How has Covid-19 affected how teacher educators engage their students in learning?

This report presents a mixed-methods investigation of how Covid-19 affected the ways in which teacher educators in Wales engaged their students with learning, and how the switch to online delivery affected teacher educators’ wellbeing.

Its findings, which are intended to support the development of Wales’ new initial teacher education system, include the following:

  • a number of pedagogical dilemmas concerning how to build relationships with students and engage them in learning
  • teacher educators lacked time to prepare for online teaching and learning, particularly in terms of the different pedagogical techniques required and managing online learning environments
  • mixed impacts on wellbeing, with initial anxiety and isolation partially giving way to rising levels of positivity and confidence about technology use and the lack of face-to-face teaching
  • commitment to providing a quality service to students as a particular source of anxiety
  • positive attitudes towards blended learning overall.

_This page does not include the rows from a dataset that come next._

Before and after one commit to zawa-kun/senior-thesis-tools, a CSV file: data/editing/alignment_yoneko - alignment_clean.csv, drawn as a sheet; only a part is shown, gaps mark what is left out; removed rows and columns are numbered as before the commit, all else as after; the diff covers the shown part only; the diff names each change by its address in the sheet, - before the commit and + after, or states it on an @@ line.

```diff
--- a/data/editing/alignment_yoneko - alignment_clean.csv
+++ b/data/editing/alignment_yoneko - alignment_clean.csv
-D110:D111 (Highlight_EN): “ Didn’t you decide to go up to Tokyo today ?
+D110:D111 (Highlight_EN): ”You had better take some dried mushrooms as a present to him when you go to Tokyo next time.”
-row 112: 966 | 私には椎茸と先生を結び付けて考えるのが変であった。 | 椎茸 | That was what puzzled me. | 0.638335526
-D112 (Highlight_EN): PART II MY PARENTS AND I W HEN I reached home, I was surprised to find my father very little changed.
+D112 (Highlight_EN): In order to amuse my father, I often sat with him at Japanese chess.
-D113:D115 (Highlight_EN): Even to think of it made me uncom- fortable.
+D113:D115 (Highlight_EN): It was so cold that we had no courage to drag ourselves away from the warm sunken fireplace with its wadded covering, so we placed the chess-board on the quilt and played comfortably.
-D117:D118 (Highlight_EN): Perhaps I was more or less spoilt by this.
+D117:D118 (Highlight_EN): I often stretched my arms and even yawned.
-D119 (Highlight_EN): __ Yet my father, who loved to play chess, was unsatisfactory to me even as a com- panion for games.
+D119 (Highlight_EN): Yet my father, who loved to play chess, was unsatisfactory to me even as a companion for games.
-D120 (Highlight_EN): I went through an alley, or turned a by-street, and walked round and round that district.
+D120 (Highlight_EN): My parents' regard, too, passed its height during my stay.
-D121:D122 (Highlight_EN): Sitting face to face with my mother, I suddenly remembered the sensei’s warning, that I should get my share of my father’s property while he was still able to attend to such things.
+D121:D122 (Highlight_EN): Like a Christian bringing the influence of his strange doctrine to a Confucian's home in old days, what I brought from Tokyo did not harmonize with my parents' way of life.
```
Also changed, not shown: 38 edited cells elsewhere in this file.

Report summary

The use of technology and the availability of information has affected how people learn and interact. Virtual learning environments (VLEs) have been used for some time to support learners in higher education to acquire skills and knowledge. This study investigated whether the current strategies supported by VLEs are suitable for learning in an extended online HE environment such as those used during the pandemic. It aimed to understand the impact of the changes forced by Covid-19 on the perceptions of teacher educators based within the HE sector, specifically within the initial teacher education partnership in the University of Wales Trinity Saint David (UWTSD). The study considered teacher educators’ perceptions about the enforced use of technology on their practice and wellbeing. Study findings are based on an analysis of semi-structured interviews using Braun and Clarke’s (2006) thematic analysis, and particpants’ results from the Warwick-Edinburgh Mental Well-being Scale (WEMWBS) (Tennant et al., 2007). These indicate a need for more effective management of online learning environments and greater expertise in digital pedagogy. They also show that the enforced change affected study participants both negatively and positively.

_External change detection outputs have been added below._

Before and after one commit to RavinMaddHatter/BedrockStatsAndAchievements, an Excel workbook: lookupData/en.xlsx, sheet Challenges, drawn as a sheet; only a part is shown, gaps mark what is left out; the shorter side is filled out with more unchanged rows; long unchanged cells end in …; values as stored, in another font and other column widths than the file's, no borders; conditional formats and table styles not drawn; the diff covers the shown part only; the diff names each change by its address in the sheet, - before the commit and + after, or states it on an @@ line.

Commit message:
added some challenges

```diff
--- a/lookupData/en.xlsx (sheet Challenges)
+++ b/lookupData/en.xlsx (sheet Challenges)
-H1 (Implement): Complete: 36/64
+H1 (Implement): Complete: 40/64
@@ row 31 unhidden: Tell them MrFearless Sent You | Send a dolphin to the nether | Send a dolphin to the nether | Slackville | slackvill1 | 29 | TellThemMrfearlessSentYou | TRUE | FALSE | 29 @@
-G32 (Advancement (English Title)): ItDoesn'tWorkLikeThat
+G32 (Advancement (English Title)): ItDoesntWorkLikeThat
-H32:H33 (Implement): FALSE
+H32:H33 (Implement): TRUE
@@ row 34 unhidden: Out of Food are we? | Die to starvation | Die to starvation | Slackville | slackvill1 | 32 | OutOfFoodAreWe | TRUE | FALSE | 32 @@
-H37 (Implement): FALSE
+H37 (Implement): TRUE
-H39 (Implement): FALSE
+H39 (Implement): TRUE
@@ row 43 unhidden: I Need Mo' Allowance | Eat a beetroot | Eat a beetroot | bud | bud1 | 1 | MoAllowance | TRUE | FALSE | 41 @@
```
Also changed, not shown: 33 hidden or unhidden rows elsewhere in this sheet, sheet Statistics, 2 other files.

Authors

Profile picture of Jan Barnes
Jan Barnes

University of Wales, Trinity Saint David

Jan Barnes is a senior lecturer of cross-curriculum close-to-practice research and enquiry in the Institute of Education and Humanities at the University of Wales Trinity Saint David (UWTSD). Jan’s research interests include the use of...

Profile picture of Charlotte Greenway
Charlotte Greenway

University of Wales, Trinity Saint David

Charlotte Greenway is a senior lecturer in the School of Psychology and Counselling at the University of Wales Trinity Saint David. Charlotte gained her PhD in psychology at the University of Glamorgan for her research into children’s...

Profile picture of Catherine Morgan
Catherine Morgan

University of Wales, Trinity Saint David

Catherine Morgan is a senior lecturer in initial teacher education at the University of Wales Trinity Saint David, leading on Welsh second language, bilingualism and Y Cwricwlwm Cymreig. She is an early-career researcher with interests in music...